Wednesday, November 23, 2011

Penang Hokkien Mee Recipe Prawn Noodle

Penang Hokkien Mee also commonly known as prawn noodle soup or simply prawn noodles is one of the most definitive hawker food from Penang island in Malaysia. The most significant thing about this prawn noodle is the richly flavored prawn soup base enhanced with pork bone stock. It is called Hokkien Mee only in Penang, people call it Hae Mee in Singapore and other parts of Malaysia like KL and Johor. The major difference that sets the Penang Hokkien Mee (prawn noodle soup) apart from other versions of prawn noodle soup is, Penang Hokkien Mee serves yellow noodles together with mee hoon (vermicelli) whilst others only serve yellow noodles. Local Penang people will tell you that yellow noodles and vermicelli mix is a tastier way of eating prawn noodles but others will say that it taste weird to mix vermicelli into the soup. Your mileage may vary but today, Jolly Wolf is going to show you the prawn noodle recipe for the Penang Hokkien Mee.
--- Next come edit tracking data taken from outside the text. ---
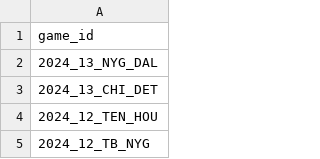
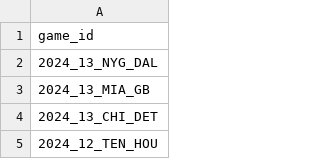
Before and after one commit to nflverse/nflverse-pbp-internal, a CSV file: released_games.csv, drawn as a sheet; only a part is shown; the shorter side is filled out with more unchanged rows.

```diff
--- a/released_games.csv
+++ b/released_games.csv
@@ -2,2 +2,3 @@ game_id
 2024_13_NYG_DAL
+2024_13_MIA_GB
 2024_13_CHI_DET
```
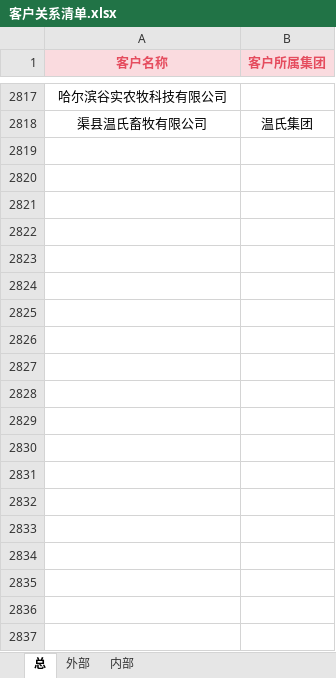
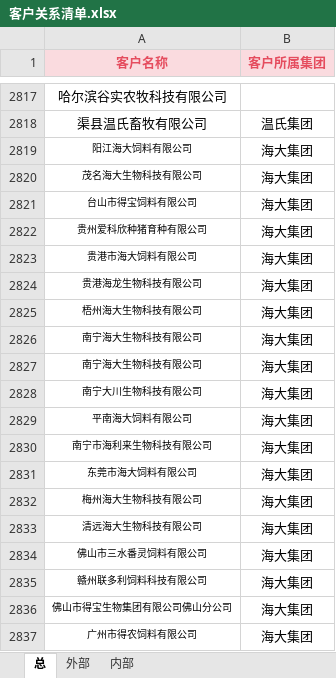
Before and after one commit to Xuyingz99/CTMR, an Excel workbook: 客户关系清单.xlsx, sheet 总, drawn as a sheet; only a part is shown, gaps mark what is left out; values as stored, in another font and other column widths than the file's, no borders; the diff covers the shown part only; the diff names each change by its address in the sheet, - before the commit and + after, or states it on an @@ line.

Commit message:
Admin: 网页端在线热更新客户关系清单

```diff
--- a/客户关系清单.xlsx (sheet 总)
+++ b/客户关系清单.xlsx (sheet 总)
+row 2819: 阳江海大饲料有限公司 | 海大集团
+row 2820: 茂名海大生物科技有限公司 | 海大集团
+row 2821: 台山市得宝饲料有限公司 | 海大集团
+row 2822: 贵州爱科欣种猪育种有限公司 | 海大集团
+row 2823: 贵港市海大饲料有限公司 | 海大集团
+row 2824: 贵港海龙生物科技有限公司 | 海大集团
+row 2825: 梧州海大生物科技有限公司 | 海大集团
+row 2826: 南宁海大生物科技有限公司 | 海大集团
+row 2827: 南宁海大生物科技有限公司 | 海大集团
+row 2828: 南宁大川生物科技有限公司 | 海大集团
+row 2829: 平南海大饲料有限公司 | 海大集团
+row 2830: 南宁市海利来生物科技有限公司 | 海大集团
+row 2831: 东莞市海大饲料有限公司 | 海大集团
+row 2832: 梅州海大生物科技有限公司 | 海大集团
+row 2833: 清远海大生物科技有限公司 | 海大集团
+row 2834: 佛山市三水番灵饲料有限公司 | 海大集团
+row 2835: 赣州联多利饲料科技有限公司 | 海大集团
+row 2836: 佛山市得宝生物集团有限公司佛山分公司 | 海大集团
+row 2837: 广州市得农饲料有限公司 | 海大集团
```
Also changed, not shown: 22 added rows elsewhere in this sheet.
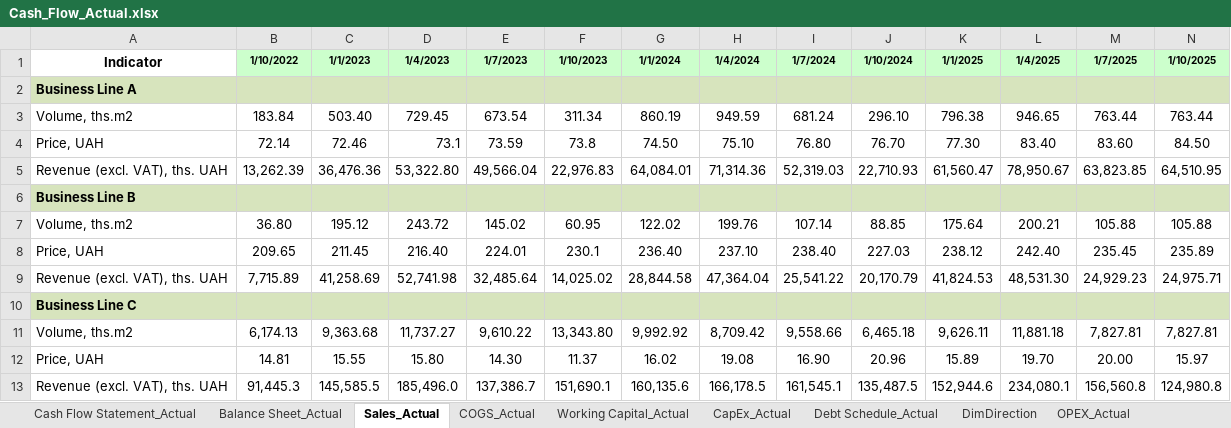
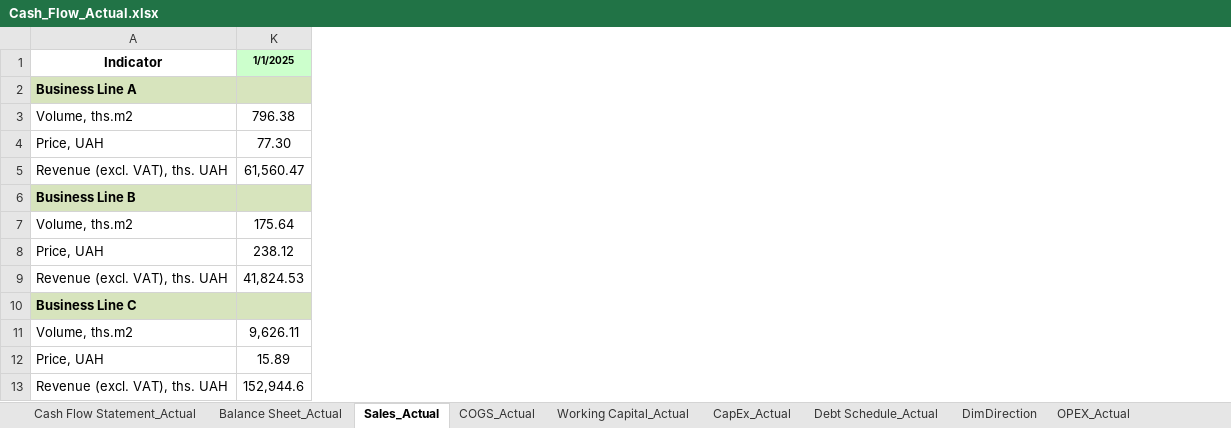
Before and after one commit to shomenko1510/Financial-Analytics-SQL, an Excel workbook: data/raw/Сash_Flow_Actual.xlsx, sheet Sales_Actual, drawn as a sheet; only a part is shown; values as stored, in another font and other column widths than the file's, no borders; the diff covers the shown part only; the diff names each change by its address in the sheet, - before the commit and + after, or states it on an @@ line.

```diff
--- a/data/raw/Сash_Flow_Actual.xlsx (sheet Sales_Actual)
+++ b/data/raw/Сash_Flow_Actual.xlsx (sheet Sales_Actual)
@@ column B hidden, rows 1-13: 1/10/2022 |  | 183.84 | 72.14 | 13,262.39 |  | 36.80 | 209.65 | 7,715.89 |  | 6,174.13 | 14.81 | 91,445.3 @@
@@ column C hidden, rows 1-13: 1/1/2023 |  | 503.40 | 72.46 | 36,476.36 |  | 195.12 | 211.45 | 41,258.69 |  | 9,363.68 | 15.55 | 145,585.5 @@
@@ column D hidden, rows 1-13: 1/4/2023 |  | 729.45 | 73.1 | 53,322.80 |  | 243.72 | 216.40 | 52,741.98 |  | 11,737.27 | 15.80 | 185,496.0 @@
@@ column E hidden, rows 1-13: 1/7/2023 |  | 673.54 | 73.59 | 49,566.04 |  | 145.02 | 224.01 | 32,485.64 |  | 9,610.22 | 14.30 | 137,386.7 @@
@@ column F hidden, rows 1-13: 1/10/2023 |  | 311.34 | 73.8 | 22,976.83 |  | 60.95 | 230.1 | 14,025.02 |  | 13,343.80 | 11.37 | 151,690.1 @@
@@ column G hidden, rows 1-13: 1/1/2024 |  | 860.19 | 74.50 | 64,084.01 |  | 122.02 | 236.40 | 28,844.58 |  | 9,992.92 | 16.02 | 160,135.6 @@
@@ column H hidden, rows 1-13: 1/4/2024 |  | 949.59 | 75.10 | 71,314.36 |  | 199.76 | 237.10 | 47,364.04 |  | 8,709.42 | 19.08 | 166,178.5 @@
@@ column I hidden, rows 1-13: 1/7/2024 |  | 681.24 | 76.80 | 52,319.03 |  | 107.14 | 238.40 | 25,541.22 |  | 9,558.66 | 16.90 | 161,545.1 @@
@@ column J hidden, rows 1-13: 1/10/2024 |  | 296.10 | 76.70 | 22,710.93 |  | 88.85 | 227.03 | 20,170.79 |  | 6,465.18 | 20.96 | 135,487.5 @@
@@ column L hidden, rows 1-13: 1/4/2025 |  | 946.65 | 83.40 | 78,950.67 |  | 200.21 | 242.40 | 48,531.30 |  | 11,881.18 | 19.70 | 234,080.1 @@
@@ column M hidden, rows 1-13: 1/7/2025 |  | 763.44 | 83.60 | 63,823.85 |  | 105.88 | 235.45 | 24,929.23 |  | 7,827.81 | 20.00 | 156,560.8 @@
@@ column N hidden, rows 1-13: 1/10/2025 |  | 763.44 | 84.50 | 64,510.95 |  | 105.88 | 235.89 | 24,975.71 |  | 7,827.81 | 15.97 | 124,980.8 @@
```
Also changed, not shown: 12 removed columns elsewhere in this sheet, sheet OPEX_Actual, sheet DimDirection, data/raw/Сash_Flow_Budget.xlsx, 7 other files.
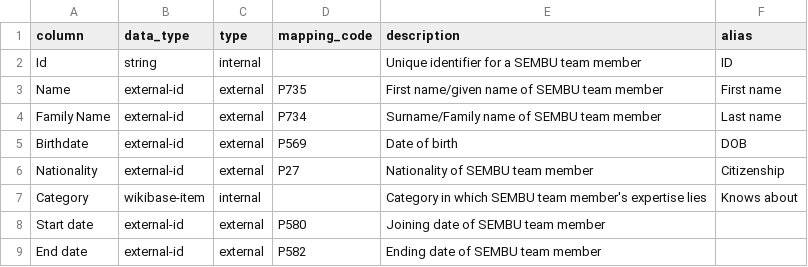
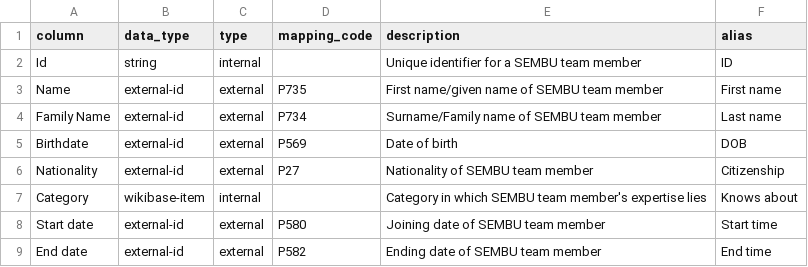
Before and after one commit to mohammadzainabbas/wikibase-nttdata, a CSV file: data/team_mapping.csv, drawn as a sheet.

Commit message:
Minor

```diff
--- a/data/team_mapping.csv
+++ b/data/team_mapping.csv
@@ -7,3 +7,3 @@ Nationality,external-id,external,P27,Nationality of SEMBU team member,Citizenshi
 Category,wikibase-item,internal,,Category in which SEMBU team member's expertise lies,Knows about
-Start date,external-id,external,P580,Joining date of SEMBU team member
-End date,external-id,external,P582,Ending date of SEMBU team member
+Start date,external-id,external,P580,Joining date of SEMBU team member,Start time
+End date,external-id,external,P582,Ending date of SEMBU team member,End time
```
Penang Hokkien Mee - Prawn Noodle recipe for 4 pax
Prawn noodle soup recipe ingredients
  1. 1kg of Sea Prawns (red shelled sea prawns preferred) to be de-shelled but keeping the head and shell.
  2. 300 grams of pork bone (or pork ribs if you have more money)
  3. Chicken stock (cubes or powder)
  4. 1.5 litres of water (estimated, no need to really measure)
  5. 150 grams of yellow noodles
  6. 150 grams of vermicelli
  7. A $1 pair of Kang Kong (water convolvulus)
  8. 40cents of bean sprouts
  9. 2 hard boiled eggs
  10. Fish cake slice (optional)
  11. 4 teaspoons of fine salt
  12. 3 tablespoons of cooking oil
Ingredients for chilli paste
  1. 150 grams of shallots
  2. 75 grams of garlic
  3. Dried shrimps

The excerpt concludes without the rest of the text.